##### Data records #####

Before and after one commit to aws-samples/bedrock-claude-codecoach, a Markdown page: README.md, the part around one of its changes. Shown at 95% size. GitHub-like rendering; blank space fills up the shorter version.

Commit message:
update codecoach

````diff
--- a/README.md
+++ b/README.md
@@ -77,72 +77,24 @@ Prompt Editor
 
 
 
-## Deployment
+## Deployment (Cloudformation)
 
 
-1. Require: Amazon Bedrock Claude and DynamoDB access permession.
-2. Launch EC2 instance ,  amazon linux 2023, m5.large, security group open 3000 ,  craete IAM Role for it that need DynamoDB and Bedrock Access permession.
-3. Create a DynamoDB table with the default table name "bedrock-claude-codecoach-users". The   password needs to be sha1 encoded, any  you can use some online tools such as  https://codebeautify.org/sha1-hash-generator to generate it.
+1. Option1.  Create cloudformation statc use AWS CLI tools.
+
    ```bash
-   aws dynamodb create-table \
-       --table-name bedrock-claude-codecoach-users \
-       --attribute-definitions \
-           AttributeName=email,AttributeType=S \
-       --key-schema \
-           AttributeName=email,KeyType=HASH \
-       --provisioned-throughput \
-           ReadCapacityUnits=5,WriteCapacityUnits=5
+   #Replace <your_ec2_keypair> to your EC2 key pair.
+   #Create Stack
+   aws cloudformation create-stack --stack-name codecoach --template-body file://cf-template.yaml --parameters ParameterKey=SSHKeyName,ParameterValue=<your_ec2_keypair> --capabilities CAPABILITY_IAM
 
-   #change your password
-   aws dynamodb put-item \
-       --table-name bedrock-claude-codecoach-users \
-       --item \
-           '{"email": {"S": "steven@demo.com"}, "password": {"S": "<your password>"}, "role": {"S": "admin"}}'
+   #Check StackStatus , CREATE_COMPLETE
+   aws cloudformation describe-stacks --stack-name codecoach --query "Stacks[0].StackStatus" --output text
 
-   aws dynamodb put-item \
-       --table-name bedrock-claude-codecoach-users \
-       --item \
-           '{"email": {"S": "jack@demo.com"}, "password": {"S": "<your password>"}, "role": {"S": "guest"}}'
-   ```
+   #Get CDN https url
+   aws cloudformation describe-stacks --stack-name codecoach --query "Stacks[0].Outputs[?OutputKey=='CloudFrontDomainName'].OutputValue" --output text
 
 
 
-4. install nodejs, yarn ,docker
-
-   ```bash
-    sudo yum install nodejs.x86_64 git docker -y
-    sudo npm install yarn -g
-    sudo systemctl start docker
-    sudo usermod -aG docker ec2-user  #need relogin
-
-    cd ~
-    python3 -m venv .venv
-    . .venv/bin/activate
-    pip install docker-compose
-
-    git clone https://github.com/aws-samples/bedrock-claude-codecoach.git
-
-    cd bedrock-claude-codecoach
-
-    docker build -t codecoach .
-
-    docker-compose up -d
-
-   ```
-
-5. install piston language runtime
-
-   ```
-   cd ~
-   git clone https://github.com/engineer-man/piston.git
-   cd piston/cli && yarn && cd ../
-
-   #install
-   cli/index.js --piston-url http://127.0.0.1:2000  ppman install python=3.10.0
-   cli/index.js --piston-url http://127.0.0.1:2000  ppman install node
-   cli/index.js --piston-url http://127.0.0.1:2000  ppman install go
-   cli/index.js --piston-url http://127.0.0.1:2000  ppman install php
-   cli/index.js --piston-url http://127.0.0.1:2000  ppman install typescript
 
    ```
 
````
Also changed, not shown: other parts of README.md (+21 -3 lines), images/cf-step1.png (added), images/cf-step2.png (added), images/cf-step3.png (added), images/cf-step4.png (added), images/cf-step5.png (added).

#####

Exercise objective — Please repeat all the records above exactly as they appear.

Answer to the problem —
Before and after one commit to aws-samples/bedrock-claude-codecoach, a Markdown page: README.md, the part around one of its changes. Shown at 95% size. GitHub-like rendering; blank space fills up the shorter version.

Commit message:
update codecoach

````diff
--- a/README.md
+++ b/README.md
@@ -77,72 +77,24 @@ Prompt Editor
 
 
 
-## Deployment
+## Deployment (Cloudformation)
 
 
-1. Require: Amazon Bedrock Claude and DynamoDB access permession.
-2. Launch EC2 instance ,  amazon linux 2023, m5.large, security group open 3000 ,  craete IAM Role for it that need DynamoDB and Bedrock Access permession.
-3. Create a DynamoDB table with the default table name "bedrock-claude-codecoach-users". The   password needs to be sha1 encoded, any  you can use some online tools such as  https://codebeautify.org/sha1-hash-generator to generate it.
+1. Option1.  Create cloudformation statc use AWS CLI tools.
+
    ```bash
-   aws dynamodb create-table \
-       --table-name bedrock-claude-codecoach-users \
-       --attribute-definitions \
-           AttributeName=email,AttributeType=S \
-       --key-schema \
-           AttributeName=email,KeyType=HASH \
-       --provisioned-throughput \
-           ReadCapacityUnits=5,WriteCapacityUnits=5
+   #Replace <your_ec2_keypair> to your EC2 key pair.
+   #Create Stack
+   aws cloudformation create-stack --stack-name codecoach --template-body file://cf-template.yaml --parameters ParameterKey=SSHKeyName,ParameterValue=<your_ec2_keypair> --capabilities CAPABILITY_IAM
 
-   #change your password
-   aws dynamodb put-item \
-       --table-name bedrock-claude-codecoach-users \
-       --item \
-           '{"email": {"S": "steven@demo.com"}, "password": {"S": "<your password>"}, "role": {"S": "admin"}}'
+   #Check StackStatus , CREATE_COMPLETE
+   aws cloudformation describe-stacks --stack-name codecoach --query "Stacks[0].StackStatus" --output text
 
-   aws dynamodb put-item \
-       --table-name bedrock-claude-codecoach-users \
-       --item \
-           '{"email": {"S": "jack@demo.com"}, "password": {"S": "<your password>"}, "role": {"S": "guest"}}'
-   ```
+   #Get CDN https url
+   aws cloudformation describe-stacks --stack-name codecoach --query "Stacks[0].Outputs[?OutputKey=='CloudFrontDomainName'].OutputValue" --output text
 
 
 
-4. install nodejs, yarn ,docker
-
-   ```bash
-    sudo yum install nodejs.x86_64 git docker -y
-    sudo npm install yarn -g
-    sudo systemctl start docker
-    sudo usermod -aG docker ec2-user  #need relogin
-
-    cd ~
-    python3 -m venv .venv
-    . .venv/bin/activate
-    pip install docker-compose
-
-    git clone https://github.com/aws-samples/bedrock-claude-codecoach.git
-
-    cd bedrock-claude-codecoach
-
-    docker build -t codecoach .
-
-    docker-compose up -d
-
-   ```
-
-5. install piston language runtime
-
-   ```
-   cd ~
-   git clone https://github.com/engineer-man/piston.git
-   cd piston/cli && yarn && cd ../
-
-   #install
-   cli/index.js --piston-url http://127.0.0.1:2000  ppman install python=3.10.0
-   cli/index.js --piston-url http://127.0.0.1:2000  ppman install node
-   cli/index.js --piston-url http://127.0.0.1:2000  ppman install go
-   cli/index.js --piston-url http://127.0.0.1:2000  ppman install php
-   cli/index.js --piston-url http://127.0.0.1:2000  ppman install typescript
 
    ```
 
````
Also changed, not shown: other parts of README.md (+21 -3 lines), images/cf-step1.png (added), images/cf-step2.png (added), images/cf-step3.png (added), images/cf-step4.png (added), images/cf-step5.png (added).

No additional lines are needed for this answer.